Documents presented here are not the product of nor are they necessarily endorsed by National Wind Watch. These resource documents are provided to assist anyone wishing to research the issue of industrial wind power and the impacts of its development. The information should be evaluated by each reader to come to their own conclusions about the many areas of debate.
Author: Uadiale, Solomon; Urbán, Évi; Carvel, Ricky; Lange, David; and Rein, Guillermo
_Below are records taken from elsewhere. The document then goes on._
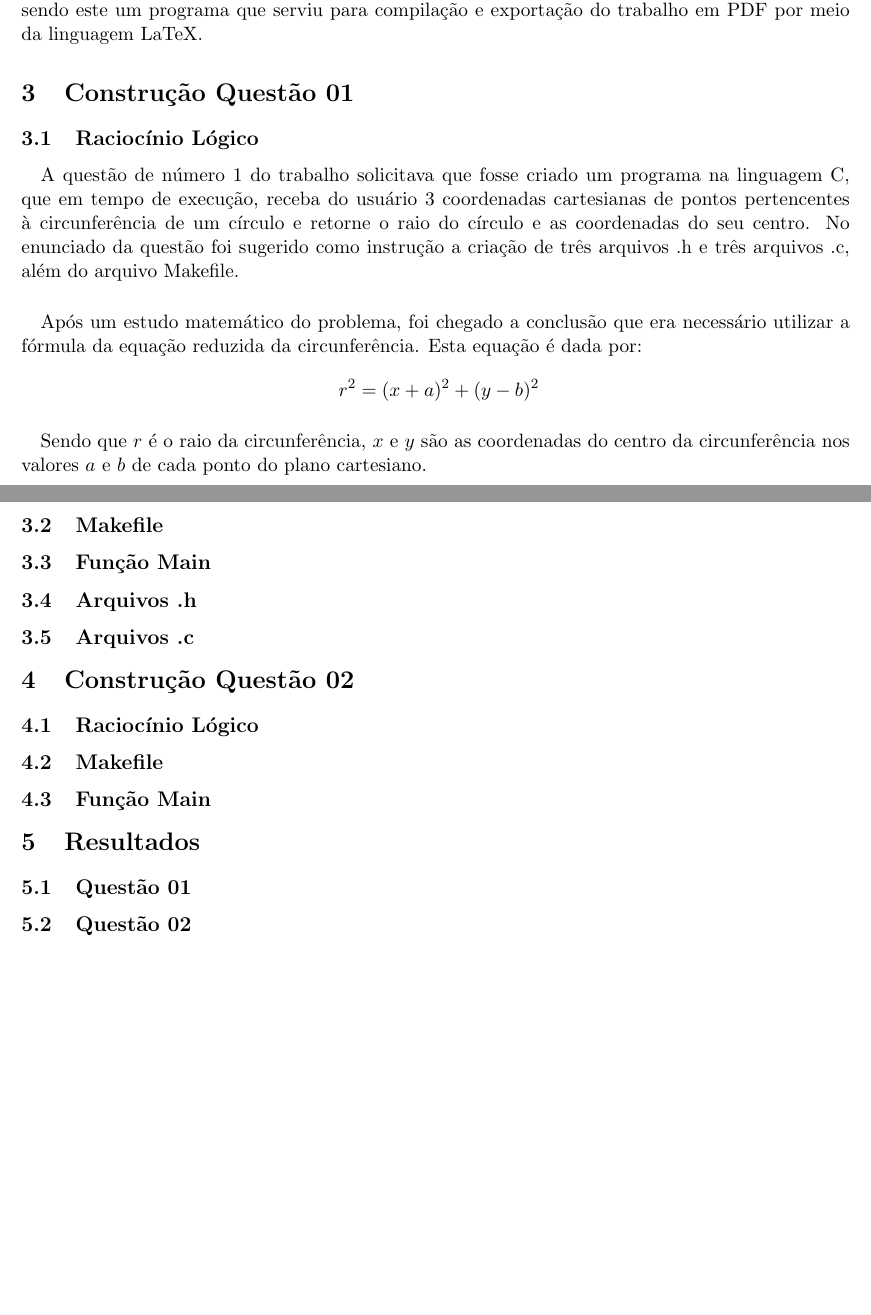
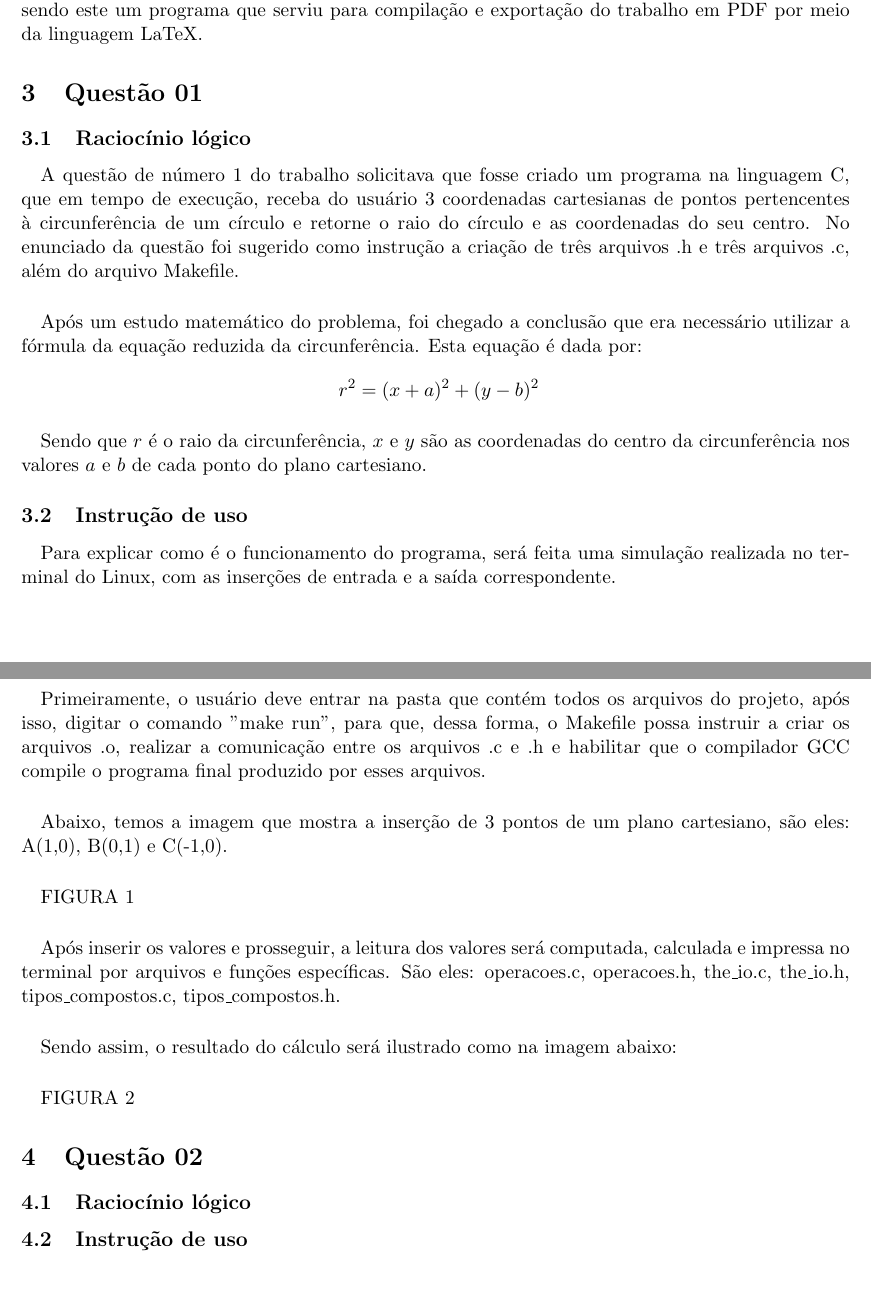
Before and after one commit to adailson2/FAC.2017.2, a LaTeX document (relatorio1.tex): two parts of pages 3 and 4 of 4, joined at a grey line, cut so that both start at the same text, the shorter picture padded with empty space. Compiled offline with pdfLaTeX.

Commit message:
Relatado instruções de uso

```diff
--- a/relatorio1.tex
+++ b/relatorio1.tex
@@ -22,21 +22,21 @@ Vitor Nere Ara\'ujo Ribeiro - 13/0137413}
     \paragraph{}	Para a execu\c{c}\~ao do desenvolvimento das aplica\c{c}\~oes foram utilizados os Sistemas Operacionais Linux Mint 18.2 Sonya e Debian 9, sendo que ambos s\~ao distribui\c{c}\~oes populares do Linux.
     \paragraph{}	Foi utilizada a ferramenta Make que funciona como um sistema de alvos e depend\^encias. Dessa forma, estar\'a definido dentro do arquivo Makefile quais arquivos ele ir\'a processar para realizar determinada tarefa. Sendo assim, utilizou-se a vers\~ao GNU Make 4.1 e GCC vers\~ao 5.4 nos sistemas GNU/Linux.
     \paragraph{}	Para o desenvolvimento da especifica\c{c}\~ao do presente trabalho, utilizou-se o Texmaker 4.4.1, sendo este um programa que serviu para compila\c{c}\~ao e exporta\c{c}\~ao do trabalho em PDF por meio da linguagem LaTeX.
-\section{Constru\c{c}\~ao Quest\~ao 01}
-	\subsection{Racioc\'inio L\'ogico}
+\section{Quest\~ao 01}
+	\subsection{Racioc\'inio l\'ogico}
     	\paragraph{}	A quest\~ao de n\'umero 1 do trabalho solicitava que fosse criado um programa na linguagem C, que em tempo de execu\c{c}\~ao, receba do usu\'ario 3 coordenadas cartesianas de pontos pertencentes \`a circunfer\^encia de um c\'irculo e retorne o raio do c\'irculo e as coordenadas do seu centro. No enunciado da quest\~ao foi sugerido como instrução a cria\c{c}\~ao de tr\^es arquivos .h e tr\^es arquivos .c, al\'em do arquivo Makefile.
         \paragraph{}	Ap\'os um estudo matem\'atico do problema, foi chegado a conclus\~ao que era necess\'ario utilizar a f\'ormula da equa\c{c}\~ao reduzida da circunfer\^encia. Esta equa\c{c}\~ao \'e dada por:
          $$\ r^{2} = (x+a)^{2} + (y-b)^{2} $$
-        \paragraph{}	Sendo que $r$ \'e o raio da circunfer\^encia, $x$ e $y$ s\~ao as coordenadas do centro da circunfer\^encia nos valores $a$ e $b$ de cada ponto do plano cartesiano. 	\subsection{Makefile}
-	\subsection{Fun\c{c}\~ao Main}
-	\subsection{Arquivos .h}
-	\subsection{Arquivos .c}
-\section{Constru\c{c}\~ao Quest\~ao 02}
-	\subsection{Racioc\'inio L\'ogico}
-	\subsection{Makefile}
-	\subsection{Fun\c{c}\~ao Main}
-\section{Resultados}
-	\subsection{Quest\~ao 01}
-	\subsection{Quest\~ao 02}
+        \paragraph{}	Sendo que $r$ \'e o raio da circunfer\^encia, $x$ e $y$ s\~ao as coordenadas do centro da circunfer\^encia nos valores $a$ e $b$ de cada ponto do plano cartesiano. 	\subsection{Instru\c{c}\~ao de uso}
+   		\paragraph{}	Para explicar como \'e o funcionamento do programa, ser\'a feita uma simula\c{c}\~ao realizada no terminal do Linux, com as inser\c{c}\~oes de entrada e a sa\'ida correspondente.
+        \paragraph{}	Primeiramente, o usu\'ario deve entrar na pasta que cont\'em todos os arquivos do projeto, ap\'os isso, digitar o comando "make run", para que, dessa forma, o Makefile possa instruir a criar os arquivos .o, realizar a comunica\c{c}\~ao entre os arquivos .c e .h e habilitar que o compilador GCC compile o programa final produzido por esses arquivos.
+        \paragraph{}	Abaixo, temos a imagem que mostra a inser\c{c}\~ao de 3 pontos de um plano cartesiano, s\~ao eles: A(1,0), B(0,1) e C(-1,0).
+        \paragraph{}	FIGURA 1
+        \paragraph{}	Ap\'os inserir os valores e prosseguir, a leitura dos valores ser\'a computada, calculada e impressa no terminal por arquivos e fun\c{c}\~oes espec\'ificas. S\~ao eles: operacoes.c, operacoes.h, the\_io.c, the\_io.h, tipos\_compostos.c, tipos\_compostos.h.
+        \paragraph{}	Sendo assim, o resultado do c\'alculo ser\'a ilustrado como na imagem abaixo:
+         \paragraph{}	FIGURA 2
+\section{Quest\~ao 02}
+	\subsection{Racioc\'inio l\'ogico}
+	\subsection{Instru\c{c}\~ao de uso}
 
 \end{document}
```
Also changed, not shown: 5 other files.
The wind energy industry is one of today’s leading industries in the renewable energy sector, providing an affordable and sustainable energy solution. However, the wind industry faces a number of challenges, one of which is fire and that can cast a shadow on its green credentials. The three elements of the fire triangle, fuel (oil and polymers), oxygen (wind) and ignition (electric, mechanical and lighting) are present and confined to the small and closed compartment of the turbine nacelle. Moreover, once ignition occurs in a turbine, the chances of externally fighting the fire are very slim due to the height of the nacelle and the often remote location of the wind farm. Instances of reports about fires in wind farms are increasing, yet the true extent of the impact of fires on the energy industry on a global scale is impossible to assess. Sources of information are incomplete, biased, or contain non-publically available data. The poor statistical records of wind turbine fires are a main cause of concern and hinder any research effort in this field. This paper aims to summarise the current state of knowledge in this area by presenting a review of the few sources which are available, in order to quantify and understand the fire problem in wind energy. We have found that fire is the second leading cause of catastrophic accidents in wind turbines (after blade failure) and accounts for 10 to 30% of the reported turbine accidents of any year since the 1980’s. In 90% of the cases, the fire leads to a total loss of the wind turbine, or at least a downtime that results in the accumulation of economic losses. The main causes of fire ignition in wind turbines are (in decreasing order of importance): lighting strike, electrical malfunction, mechanical malfunction, and maintenance. Due to the many flammable materials used in a wind turbine (eg. fiberglass reinforced polymers, foam insulation, cables) and the large oil storage used for lubrication of mechanical components, the fuel load in a turbine nacelle is commonly very large. The paper finishes with an overview of the passive and active protection options and the economics (costs, revenue and insurance) of wind turbines to put in context the value of a loss turbine compared to the cost and options of fire protection. We hope that this paper will encourage the scientific community to pursue a proper understanding of the problem and its scale, allowing the development of the most appropriate fire protection engineering solutions.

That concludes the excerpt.